* _Work request_: Show every line from the entries that follow which holds the word "Built".

* _Material for this task_:
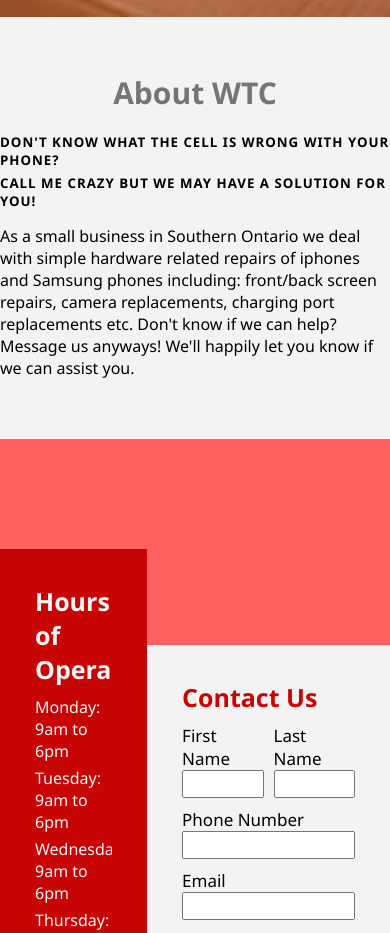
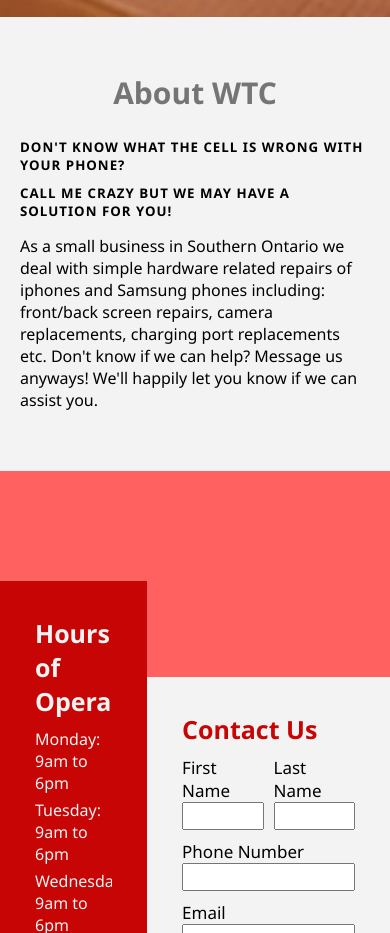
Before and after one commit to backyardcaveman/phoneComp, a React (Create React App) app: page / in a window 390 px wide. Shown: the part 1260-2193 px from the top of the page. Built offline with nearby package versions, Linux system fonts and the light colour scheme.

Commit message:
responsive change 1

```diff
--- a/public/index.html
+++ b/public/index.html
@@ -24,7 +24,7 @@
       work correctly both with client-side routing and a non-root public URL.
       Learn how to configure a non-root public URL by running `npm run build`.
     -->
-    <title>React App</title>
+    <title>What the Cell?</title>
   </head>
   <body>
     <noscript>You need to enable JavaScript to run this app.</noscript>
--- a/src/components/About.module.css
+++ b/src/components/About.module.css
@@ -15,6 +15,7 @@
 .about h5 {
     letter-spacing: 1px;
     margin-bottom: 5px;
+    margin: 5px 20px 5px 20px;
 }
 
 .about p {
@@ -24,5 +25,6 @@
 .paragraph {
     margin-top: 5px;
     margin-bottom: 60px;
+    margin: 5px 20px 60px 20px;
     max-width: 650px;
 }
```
---
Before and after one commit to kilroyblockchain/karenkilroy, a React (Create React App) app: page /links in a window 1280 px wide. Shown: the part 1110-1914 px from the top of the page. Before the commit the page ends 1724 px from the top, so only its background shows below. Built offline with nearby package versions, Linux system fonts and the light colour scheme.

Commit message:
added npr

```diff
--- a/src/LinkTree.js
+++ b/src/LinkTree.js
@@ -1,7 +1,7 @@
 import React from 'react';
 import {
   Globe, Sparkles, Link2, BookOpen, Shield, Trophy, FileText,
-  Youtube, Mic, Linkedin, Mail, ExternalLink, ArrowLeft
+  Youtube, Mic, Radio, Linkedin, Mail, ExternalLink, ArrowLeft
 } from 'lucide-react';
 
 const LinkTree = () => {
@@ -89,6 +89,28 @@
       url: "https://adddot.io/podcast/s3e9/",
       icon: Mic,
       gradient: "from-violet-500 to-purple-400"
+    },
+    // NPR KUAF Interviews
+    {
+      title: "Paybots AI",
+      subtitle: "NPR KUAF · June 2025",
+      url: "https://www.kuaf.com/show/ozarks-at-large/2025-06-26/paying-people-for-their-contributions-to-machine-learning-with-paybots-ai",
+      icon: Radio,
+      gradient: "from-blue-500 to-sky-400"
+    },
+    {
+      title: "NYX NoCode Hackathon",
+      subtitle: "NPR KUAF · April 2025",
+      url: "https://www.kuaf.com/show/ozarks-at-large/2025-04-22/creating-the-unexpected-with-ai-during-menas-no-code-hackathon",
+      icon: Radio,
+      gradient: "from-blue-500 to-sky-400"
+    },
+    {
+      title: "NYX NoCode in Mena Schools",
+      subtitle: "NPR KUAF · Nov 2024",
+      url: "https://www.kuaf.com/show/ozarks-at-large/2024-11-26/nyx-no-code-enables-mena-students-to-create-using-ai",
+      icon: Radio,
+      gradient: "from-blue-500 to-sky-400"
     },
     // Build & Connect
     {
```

* _Output_:
Before and after one commit to backyardcaveman/phoneComp, a React (Create React App) app: page / in a window 390 px wide. Shown: the part 1260-2193 px from the top of the page. Built offline with nearby package versions, Linux system fonts and the light colour scheme.
Before and after one commit to kilroyblockchain/karenkilroy, a React (Create React App) app: page /links in a window 1280 px wide. Shown: the part 1110-1914 px from the top of the page. Before the commit the page ends 1724 px from the top, so only its background shows below. Built offline with nearby package versions, Linux system fonts and the light colour scheme.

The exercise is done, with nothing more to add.